Task objective: Show every line from the data below that includes "False".

Start of Stored data

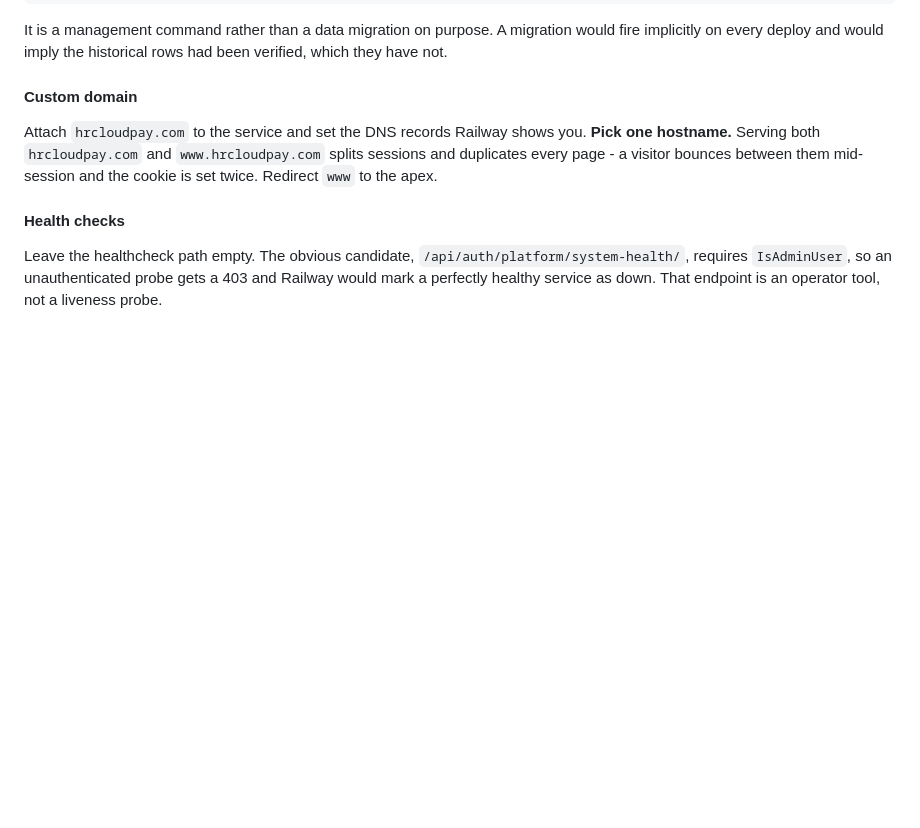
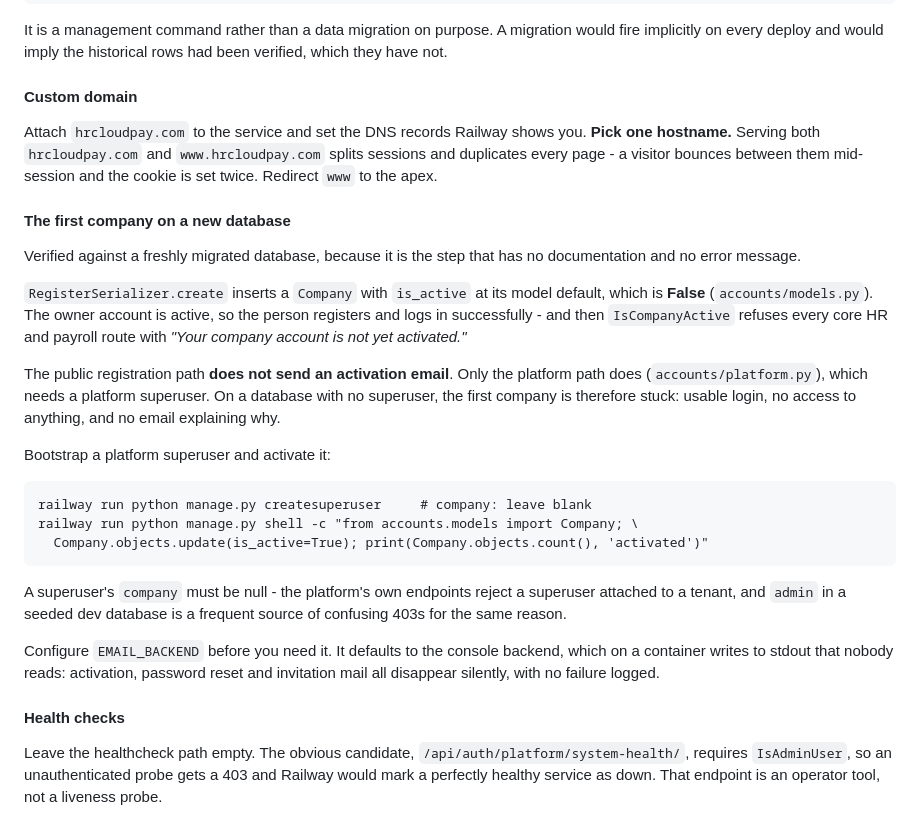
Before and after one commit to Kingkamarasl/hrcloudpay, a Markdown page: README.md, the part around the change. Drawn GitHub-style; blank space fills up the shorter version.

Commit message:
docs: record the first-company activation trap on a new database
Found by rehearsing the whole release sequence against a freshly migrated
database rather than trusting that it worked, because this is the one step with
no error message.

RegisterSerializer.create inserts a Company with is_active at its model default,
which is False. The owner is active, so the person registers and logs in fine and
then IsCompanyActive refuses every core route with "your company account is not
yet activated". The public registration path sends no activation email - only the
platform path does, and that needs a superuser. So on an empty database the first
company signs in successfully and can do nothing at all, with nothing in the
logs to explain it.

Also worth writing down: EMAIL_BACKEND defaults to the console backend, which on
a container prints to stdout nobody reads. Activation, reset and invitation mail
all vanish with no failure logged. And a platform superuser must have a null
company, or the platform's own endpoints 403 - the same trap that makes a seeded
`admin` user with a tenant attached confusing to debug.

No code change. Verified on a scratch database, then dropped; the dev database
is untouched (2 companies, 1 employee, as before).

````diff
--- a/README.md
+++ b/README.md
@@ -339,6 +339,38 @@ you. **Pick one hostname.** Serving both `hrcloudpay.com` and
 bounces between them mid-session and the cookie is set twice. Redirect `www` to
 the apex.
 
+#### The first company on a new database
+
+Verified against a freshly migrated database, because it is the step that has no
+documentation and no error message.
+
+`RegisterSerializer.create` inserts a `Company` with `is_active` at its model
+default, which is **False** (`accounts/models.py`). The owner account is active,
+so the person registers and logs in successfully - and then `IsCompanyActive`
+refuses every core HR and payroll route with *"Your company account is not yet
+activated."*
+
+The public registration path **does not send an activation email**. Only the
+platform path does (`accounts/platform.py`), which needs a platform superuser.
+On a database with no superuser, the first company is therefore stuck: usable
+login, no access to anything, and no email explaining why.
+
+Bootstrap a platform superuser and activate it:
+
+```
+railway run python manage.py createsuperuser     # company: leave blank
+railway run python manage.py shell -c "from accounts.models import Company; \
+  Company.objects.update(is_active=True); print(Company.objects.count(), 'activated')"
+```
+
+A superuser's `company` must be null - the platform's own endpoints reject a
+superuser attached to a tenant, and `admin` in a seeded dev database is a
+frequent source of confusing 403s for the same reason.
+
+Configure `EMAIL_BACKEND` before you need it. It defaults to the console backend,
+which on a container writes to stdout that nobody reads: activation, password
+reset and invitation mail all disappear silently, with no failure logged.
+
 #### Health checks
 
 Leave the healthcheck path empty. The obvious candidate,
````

End of Stored data

Response:
which is False. The owner is active, so the person registers and logs in fine and
+default, which is **False** (`accounts/models.py`). The owner account is active,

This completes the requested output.